Why is scientific research important?

Whatever project it is that you are working on, success and
achievements will be linked to the notion of progress. The trick is that progress cannot be assessed unless you are in some way measuring, determining and analysing all relevant parameters. Scientific research allows you to justify and elaborate result-oriented, pertinent
strategies to start with, but more importantly it gives you the information necessary to evaluate the progress being made. Hence scientific research provides the knowledge necessary to steer and adjust action plans and strategies to ensure their efficiency.

What is the best/worst thing about being a conservation scientist?

It seems to me that the advantages and drawbacks of this profession are related to the feeling of working on legitimate, essential and challenging issues. The best part of the job is motivation; being aware how pertinent your tasks are, and realizing how this wonderful occupation is significant in light of worldwide issues and future generations.

The worst part of the job is frustration; realizing that despite
knowing it makes sense to invest time and effort in such a genuine and rightful cause, some other project stakeholders do not understand the need for and critical importance of these issues.

What do you enjoy most about your job?
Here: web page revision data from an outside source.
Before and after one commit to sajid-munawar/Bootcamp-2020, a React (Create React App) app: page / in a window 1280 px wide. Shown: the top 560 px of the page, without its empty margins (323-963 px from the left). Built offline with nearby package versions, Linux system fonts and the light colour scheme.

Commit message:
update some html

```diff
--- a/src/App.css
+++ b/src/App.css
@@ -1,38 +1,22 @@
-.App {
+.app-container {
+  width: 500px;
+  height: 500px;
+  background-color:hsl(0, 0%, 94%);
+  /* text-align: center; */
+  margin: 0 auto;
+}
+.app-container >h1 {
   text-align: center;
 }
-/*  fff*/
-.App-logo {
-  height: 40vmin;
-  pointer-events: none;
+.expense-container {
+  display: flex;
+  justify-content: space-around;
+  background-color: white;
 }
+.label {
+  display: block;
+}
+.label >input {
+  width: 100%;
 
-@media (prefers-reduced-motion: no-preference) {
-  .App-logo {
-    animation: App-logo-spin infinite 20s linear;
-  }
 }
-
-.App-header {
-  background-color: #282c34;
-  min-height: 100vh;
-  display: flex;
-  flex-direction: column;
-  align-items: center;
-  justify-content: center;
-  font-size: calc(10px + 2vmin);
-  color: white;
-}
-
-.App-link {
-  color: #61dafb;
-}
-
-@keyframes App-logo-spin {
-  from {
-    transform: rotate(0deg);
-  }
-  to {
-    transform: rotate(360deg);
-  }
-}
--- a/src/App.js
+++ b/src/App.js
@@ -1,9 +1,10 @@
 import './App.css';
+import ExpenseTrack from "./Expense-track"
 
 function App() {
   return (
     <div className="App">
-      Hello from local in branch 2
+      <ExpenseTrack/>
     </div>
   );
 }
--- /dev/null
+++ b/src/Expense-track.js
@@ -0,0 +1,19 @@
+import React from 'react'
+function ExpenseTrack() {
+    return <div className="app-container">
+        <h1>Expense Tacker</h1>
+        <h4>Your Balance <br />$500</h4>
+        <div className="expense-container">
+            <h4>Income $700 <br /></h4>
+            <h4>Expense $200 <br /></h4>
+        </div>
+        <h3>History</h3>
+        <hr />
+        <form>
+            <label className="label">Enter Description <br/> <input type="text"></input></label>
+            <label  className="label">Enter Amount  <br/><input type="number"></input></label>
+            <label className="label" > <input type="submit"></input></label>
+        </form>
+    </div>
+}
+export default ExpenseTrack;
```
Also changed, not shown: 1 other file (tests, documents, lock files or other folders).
What I enjoy the most is being out there! It’s a combination of simply enjoying personal interests and working on public interest issues on the spot. Because you’re constantly confronted to the local reality, some days you’re disappointed by unreasonable behaviours, cupidity of individuals or lack of concern in long term public interests, but that’s only some days. The rest of the time your reaction to events is predominantly paced by YES, WOW, or RIGHT ON!

Tell us a bit about the project you are currently working on and what will be the final result of the work
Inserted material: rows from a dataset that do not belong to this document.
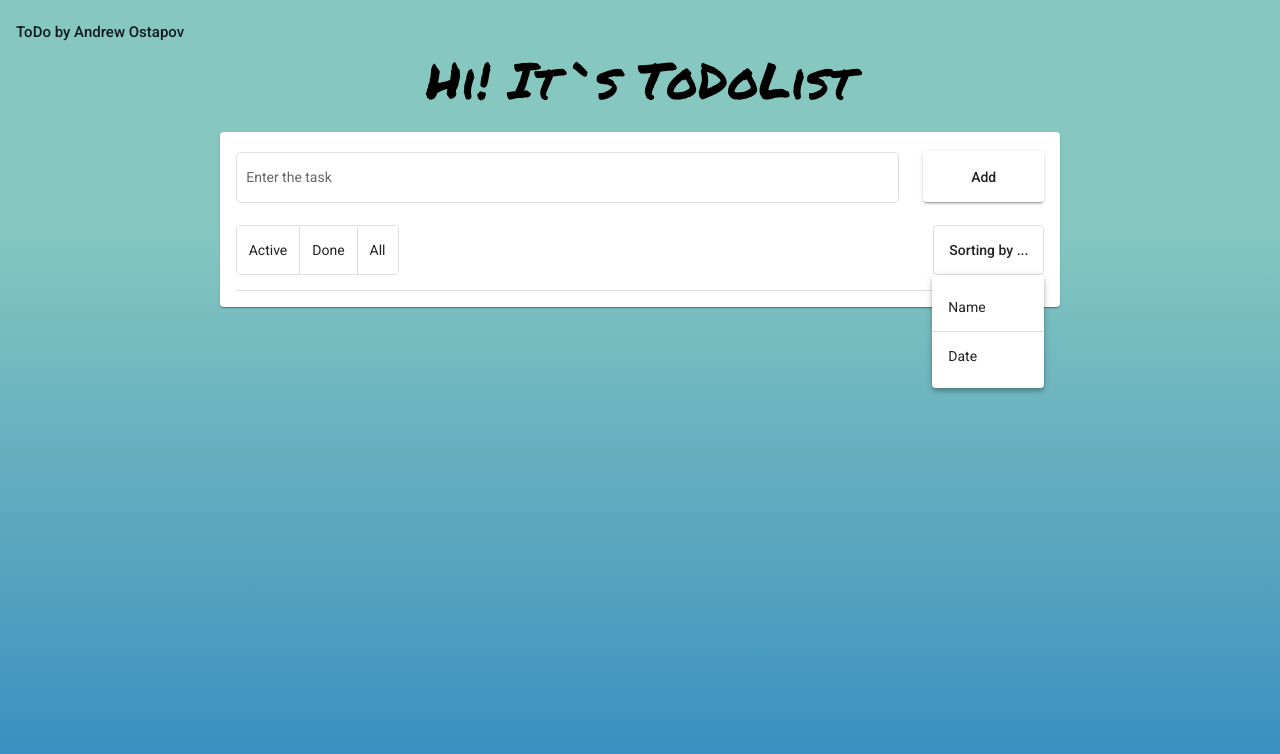
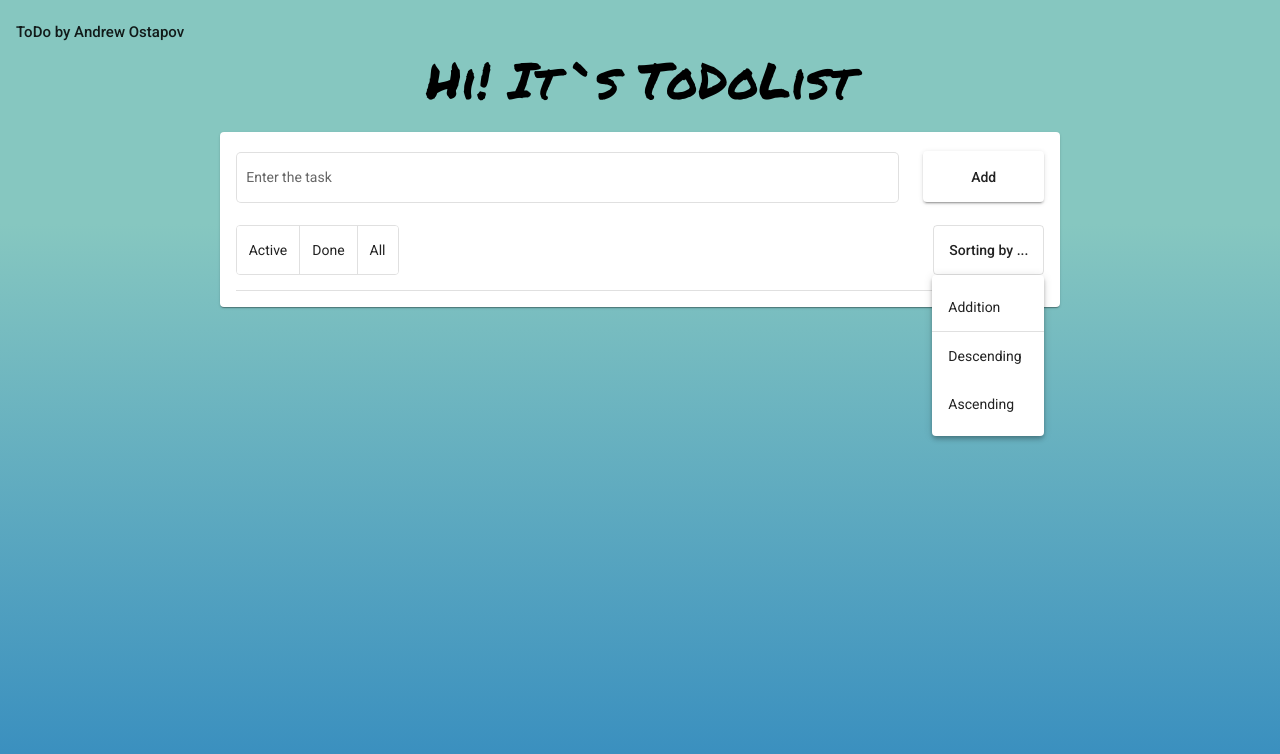
Before and after one commit to ostandrey/todo-angular, an Angular app: page / in a window 1280 px wide. Both pictures are taken after a click on the button "Sorting by ...". Shown: the top 754 px of the page. Built offline with nearby package versions, Linux system fonts and the light colour scheme.

Commit message:
add sorting itemlist

```diff
--- a/src/app/todo/todo-list/todo-list.component.html
+++ b/src/app/todo/todo-list/todo-list.component.html
@@ -10,9 +10,10 @@
   <div class="sorting">
     <button mat-stroked-button [matMenuTriggerFor]="beforeMenu" id="btn-sort">Sorting by ...</button>
     <mat-menu #beforeMenu="matMenu" xPosition="before">
-      <button mat-menu-item>Name</button>
+      <button mat-menu-item value="addition" (click)="returnSortingTodoItems('addition')">Addition</button>
       <mat-divider></mat-divider>
-      <button mat-menu-item>Date</button>
+      <button mat-menu-item value="descending" (click)="returnSortingTodoItems('descending')">Descending</button>
+      <button mat-menu-item value="ascending" (click)="returnSortingTodoItems('ascending')">Ascending</button>
     </mat-menu>
   </div>
 </div>
--- a/src/app/todo/todo-list/todo-list.component.ts
+++ b/src/app/todo/todo-list/todo-list.component.ts
@@ -22,7 +22,10 @@ export class TodoListComponent implements OnInit{
 
   returnTodoItems(value): void {
     this.todoService.returnTodoItems(value);
-    console.log(value);
+  }
 
+  returnSortingTodoItems(value): void {
+    this.todoService.returnSortingTodoItems(value);
+    // console.log(value);
   }
 }
--- a/src/app/todo/todo.service.ts
+++ b/src/app/todo/todo.service.ts
@@ -4,7 +4,6 @@ import {ITodo} from './todo.interface';
 
 const todoItemsList: ITodo[] = [];
 let todoIdCounter = 0;
-let isDone = false;
 
 @Injectable({
   providedIn: 'root'
@@ -20,7 +19,7 @@ export class TodoService {
     const todoItem = {
       id: todoIdCounter,
       name: newTodo,
-      isDone
+      isDone: false
     };
     todoItemsList.push(todoItem);
     this._todoItems.next(todoItemsList);
@@ -45,19 +44,40 @@ export class TodoService {
   }
 
   returnTodoItems(value: string): void {
-    if (value === 'all') {
-      this._todoItems.next(todoItemsList);
-    } else if (value === 'active') {
-      const activeTodos = todoItemsList.filter((todo: ITodo) => {
-        return !todo.isDone;
+    switch (value) {
+      case 'active':
+        const activeTodos = todoItemsList.filter((todo: ITodo) => {
+          return !todo.isDone;
+        });
+        this._todoItems.next(activeTodos);
+        break;
+      case 'done':
+        const doneTodos = todoItemsList.filter((todo: ITodo) => {
+          return todo.isDone;
+        });
+        this._todoItems.next(doneTodos);
+        break;
+      default:
+        this._todoItems.next(todoItemsList);
+    }
+  }
+
+  returnSortingTodoItems(value: string): void {
+    if (value === 'descending') {
+      const descendingTodos = todoItemsList.sort((a: ITodo , b: ITodo) => {
+        if (a.name < b.name) {
+          return 1;
+        }
       });
-      this._todoItems.next(activeTodos);
+      this._todoItems.next(descendingTodos);
     }
-    else if (value === 'done') {
-      const doneTodos = todoItemsList.filter((todo: ITodo) => {
-        return todo.isDone;
+    if (value === 'ascending') {
+      const ascendingTodos = todoItemsList.sort((a: ITodo , b: ITodo) => {
+        if (a.name > b.name) {
+          return 1;
+        }
       });
-      this._todoItems.next(doneTodos);
+      this._todoItems.next(ascendingTodos);
     }
   }
 }
```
The project aims to protect some of Madagascar’s healthiest and most diverse coral reefs, and ensure the sustainability of local andtraditional livelihoods. Our strategy is based on the establishment of a Locally Managed Marine Area in the Barren Isles, on the West coast of Madagascar, and expected outcomes include the preservation of pelagic fish stocks and ecosystem services, local capacity building in conservation, development of alternative and durable livelihoods, and the obliteration of illegal, destructive practices.

What is your favourite species or group of species and why?
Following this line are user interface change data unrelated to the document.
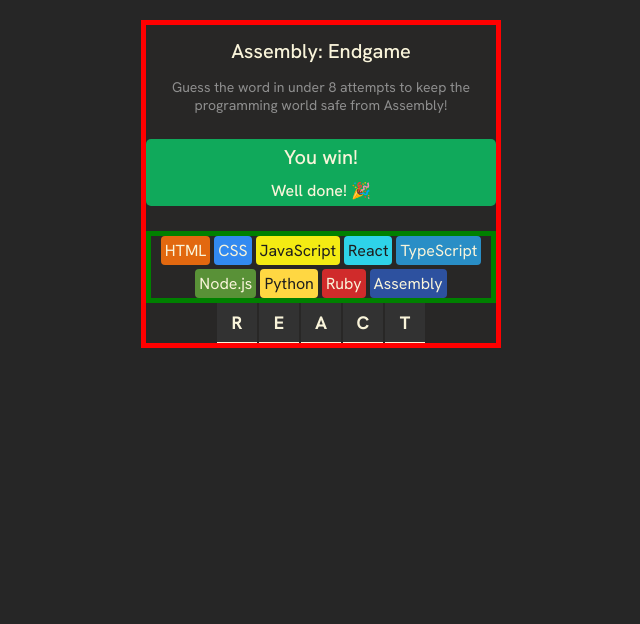
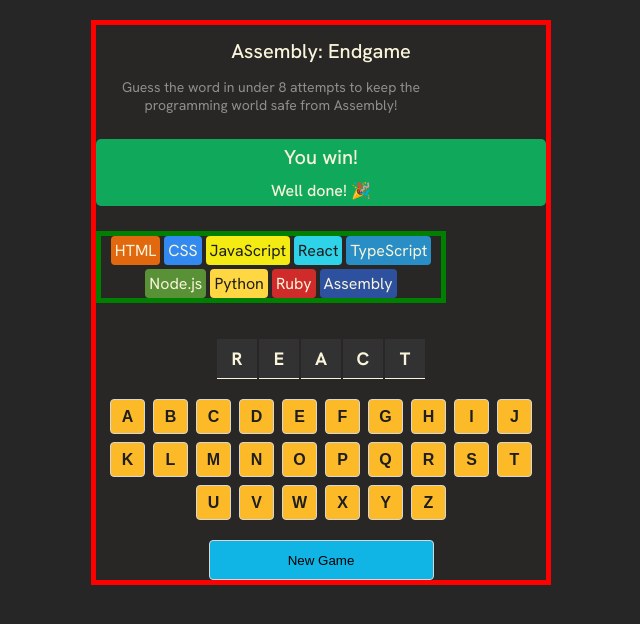
Before and after one commit to arongu321/AronsAssemblyEndgame, a React (Vite) app: page / in a window 1280 px wide. Shown: the top 624 px of the page, without its empty margins (319-959 px from the left). Built offline with nearby package versions, Linux system fonts and the light colour scheme.

Commit message:
Added keyboard and new game button

```diff
--- a/App.jsx
+++ b/App.jsx
@@ -3,6 +3,8 @@
 import GameStatus from './components/GameStatus';
 import Languages from './components/Languages';
 import WordSection from './components/WordSection';
+import Keyboard from './components/Keyboard';
+import NewGameButton from './components/NewGameButton';
 
 export default function AssemblyEndgame() {
     const [word, setWord] = React.useState('react');
@@ -13,6 +15,8 @@
             <GameStatus />
             <Languages />
             <WordSection word={word} />
+            <Keyboard />
+            <NewGameButton />
         </main>
     );
 }
--- /dev/null
+++ b/components/Keyboard.jsx
@@ -0,0 +1,11 @@
+import LetterKeypad from './LetterKeypad';
+
+export default function Keyboard() {
+    const alphabet = 'abcdefghijklmnopqrstuvwxyz';
+
+    const letterKeypadElements = [...alphabet].map((letter, index) => (
+        <LetterKeypad index={index} letter={letter} />
+    ));
+
+    return <section className="keyboard">{letterKeypadElements}</section>;
+}
--- /dev/null
+++ b/components/LetterKeypad.jsx
@@ -0,0 +1,7 @@
+export default function LetterKeypad(props) {
+    return (
+        <button key={props.index} className="letter-keypad">
+            {props.letter}
+        </button>
+    );
+}
--- /dev/null
+++ b/components/NewGameButton.jsx
@@ -0,0 +1,3 @@
+export default function NewGameButton() {
+    return <button className="new-game">New Game</button>;
+}
--- a/index.css
+++ b/index.css
@@ -3,6 +3,7 @@
 }
 
 body {
+    margin: 0;
     font-family: 'Hanken Grotesk', Arial, sans-serif;
     background-color: #262626;
     color: #d9d9d9;
@@ -10,7 +11,6 @@
     height: 100vh;
     display: flex;
     justify-content: center;
-    margin: 0;
 }
 
 /* Main content */
@@ -73,6 +73,7 @@
     border: 5px solid green;
     gap: 4px;
     max-width: 350px;
+    margin-bottom: 36px;
 }
 
 section.languages > span.language {
@@ -101,3 +102,42 @@
     text-transform: uppercase;
     background-color: #323232;
 }
+
+/* Keyboard section */
+section.keyboard {
+    display: flex;
+    flex-wrap: wrap;
+    justify-content: center;
+    gap: 8px;
+    max-width: 450px;
+    margin-top: 20px;
+}
+
+section.keyboard > button.letter-keypad {
+    width: 35px;
+    height: 35px;
+    font-weight: 600;
+    font-size: 1rem;
+    background-color: #fcba29;
+    display: flex;
+    align-items: center;
+    justify-content: center;
+    text-transform: uppercase;
+    color: #1e1e1e;
+    border-radius: 4px;
+    border: 1px solid #d7d7d7;
+}
+
+/* New game button */
+button.new-game {
+    background-color: #11b5e5;
+    border: 1px solid #d7d7d7;
+    border-radius: 4px;
+    width: 225px;
+    height: 40px;
+    padding: 6px 12px;
+    display: block;
+    margin-inline: auto;
+    cursor: pointer;
+    margin-top: 20px;
+}
```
Recently, my favourite encounters have been with rays. Meeting with these majestic creatures makes any snorkelling/diving sessionswonderful; whether they’re spotted eagles, mantas or devil rays, observing these massive bird-like shapes smoothly fly through the water is quite a show. My admiration is also due to their very social behaviour: how crazy is it that when you scream underwater, one of these beautiful rays may turn around, and circle you slowly before it slowly moves away? One of the rare wild animals that seems to show respect
and politely say “Hi” to humans despite our generally reprehensible behaviour!

What would your science superhero power be?

It’d have to be the ability to travel in time, or more precisely to send other people in time! See, what constitutes the greatest asset in the Barren Isles is the current good health of ecosystems and the affluence of marine
resources. It’s an asset but it also brings major difficulties; how do you get people to adhere to conservation initiatives when today there are plenty of resources for everyone?
Being a superhero, I’d send a few community leaders to the Barren Isles in 2050, to make them realize that 2013’s prolific natural resources were exploited in a way that did not allow the regeneration of stocks. If we could make local communities realize the impacts that current practices potentially engender in the long term, that’d be a game
changer for conservation and our project!

Learn more about Olivier and his work

 

About Olivier Raynaud

Olivier trail-blazed our efforts to create Madagascar's largest community-run marine protected area in the Barren Isles archipelago, working with regional government authorities and coastal communities from 2012 until 2014. He's fluent in both French and English, and enjoys basketball, climbing and skiing in his spare time.